The 11th Annual Haitian Ladies Brunch
“It’s More than a Brunch, It’s a Network”
On Sunday, December 4, 2016, Ambassador Paul Altidor hosted over 300 professional women of Haitian descent from the Washington metropolitan area and beyond for a time of empowerment, fellowship, networking and traditional Haitian brunch. These women came from diverse occupational backgrounds, generations, and share different interests. The Haitian Ladies Brunch Host Committee was delighted to see that 35% of attendees were newcomers to the brunch, a 20% increase from last year. Of the new attendees, almost half of them were first time visitors at the Embassy of Haiti.
What started as a simple brunch between five women has grown into a network and platform for Haitian professional women to connect and uplift each other’s accomplishments. “Who would have thought that this would be the outcome eleven years ago?” Mrs. Nadine Duplessy Kearns expressed as she gazed at the Embassy’s filled ballroom. Nadine, also known as the ‘brunch lady’, is the initiator of the event. She relocated to the Washington metropolitan area from Boston in 2000. It all began when she invited five Haitian friends to brunch and arbitrarily the conversations led to the brainstorming and planning of the first annual ladies brunch launched in 2005.
The Haitian Embassy has served as the venue for the annual event for the past four years. . This most recent brunch was particularly special as the Embassy
recently concluded a large scope of renovations and was able to welcome the guests with an art exhibit from Gallerie Monnin.

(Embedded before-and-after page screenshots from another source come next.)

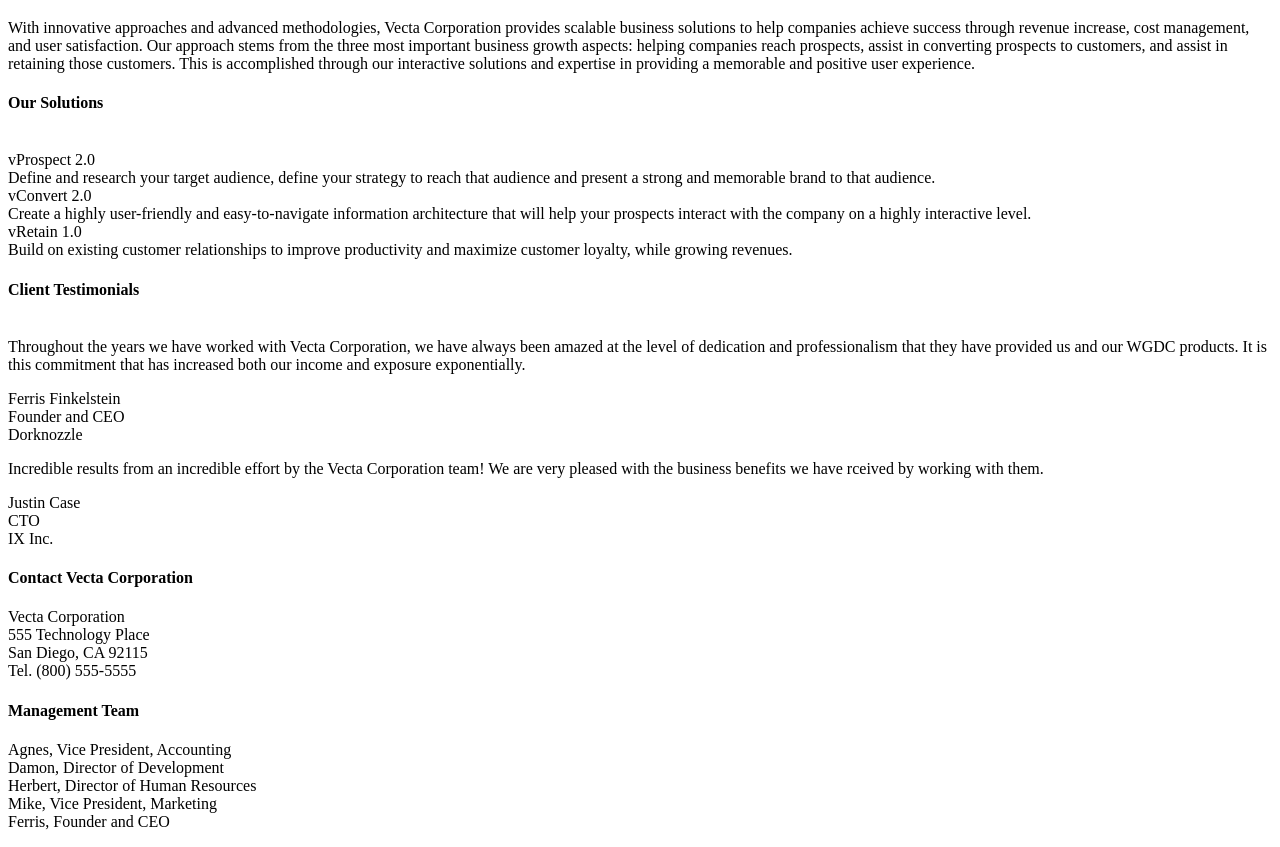
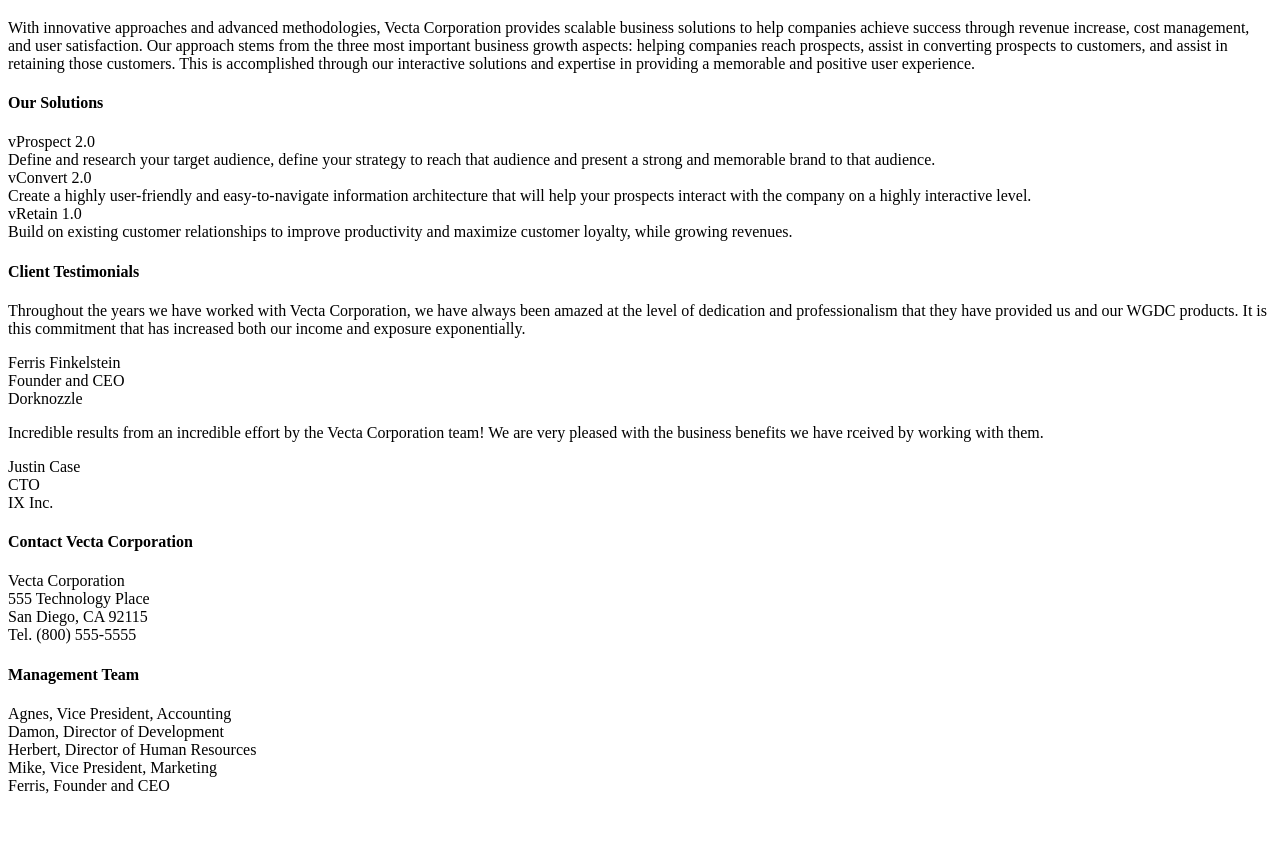
Before and after one commit to febinfathimas/Assignment1, a plain HTML site: page index.html in a window 1280 px wide. Shown: the part 61-908 px from the top of the page. After the commit the page ends 864 px from the top, so only its background shows below. Drawn offline with Linux system fonts and the light colour scheme.

Commit message:
Update index.html

```diff
--- a/index.html
+++ b/index.html
@@ -9,10 +9,9 @@
 <body>
     <h1>Welcome</h1>
 
-   <p> With innovative approaches and advanced methodologies, Vecta Corporation provides scalable business solutions to help companies achieve success through revenue increase, cost management, and user satisfaction. Our approach stems from the three most important business growth aspects: helping companies reach prospects, assist in converting prospects to customers, and assist in retaining those customers. This is accomplished through our interactive solutions and expertise in providing a memorable and positive user experience.
+    With innovative approaches and advanced methodologies, Vecta Corporation provides scalable business solutions to help companies achieve success through revenue increase, cost management, and user satisfaction. Our approach stems from the three most important business growth aspects: helping companies reach prospects, assist in converting prospects to customers, and assist in retaining those customers. This is accomplished through our interactive solutions and expertise in providing a memorable and positive user experience.
 
     <h4>Our Solutions</h4>
-    <br>
         vProspect 2.0<br>
         Define and research your target audience, define your strategy to reach that audience and present a strong and memorable brand to that audience.
     <br>
@@ -23,7 +22,7 @@
         Build on existing customer relationships to improve productivity and maximize customer loyalty, while growing revenues.
 
     <h4>Client Testimonials</h4>
-    <br>Throughout the years we have worked with Vecta Corporation, we have always been amazed at the level of dedication and professionalism that they have provided us and our WGDC products. It is this commitment that has increased both our income and exposure exponentially.
+    Throughout the years we have worked with Vecta Corporation, we have always been amazed at the level of dedication and professionalism that they have provided us and our WGDC products. It is this commitment that has increased both our income and exposure exponentially.
 
     <p>Ferris Finkelstein<br>
     Founder and CEO<br>
@@ -51,7 +50,7 @@
     Herbert, Director of Human Resources<br>
     Mike, Vice President, Marketing<br>
     Ferris, Founder and CEO <br>
-</p>
+
 
 </body>
 </html>
```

The collection features some of Haiti’s most prominent artists, and each art piece tells a story of the lifestyle, culture and unique history of the island.
The menu was conceptualized by Ambassador Paul Altidor and catered by Embassy guest Chef Magalie Pradel to offer the guests an exquisite culinary experience. It featured Haiti’s classical and traditional dishes such as Mayi Aranso ak Zaboka (Cornmeal with Smoked Herring and Avocado), Bannan Bouyi, sòs mori ak zé bouyi (boiled banana, codfish and hard boiled eggs) Haitian hot chocolate with croissants and fresh fruits and more.
Having left Haiti when she was just ten years old, one guest uttered, “Haiti Cherie!” as she enjoyed a hot cup of Haitian chocolate during Washington’s 40 degree weather. This reaction was common amongst guests from the Diaspora who left Haiti at a young age or were born stateside. Haiti’s cuisine tends to have a reminiscent effect on its children.
Midway through the brunch, the women engaged in a rather brave activity by pulling off the viral social media video craze, the Mannequin Challenge. We invite you to watch the results on our website at http://www.haiti.org/the-2016-haitian-ladies-brunch. We certainly hope you will enjoy it just as much as we did.
To learn more about the Annual Haitian Ladies Brunch or register for next year, please contact the Host Committee at firstname.lastname@example.org.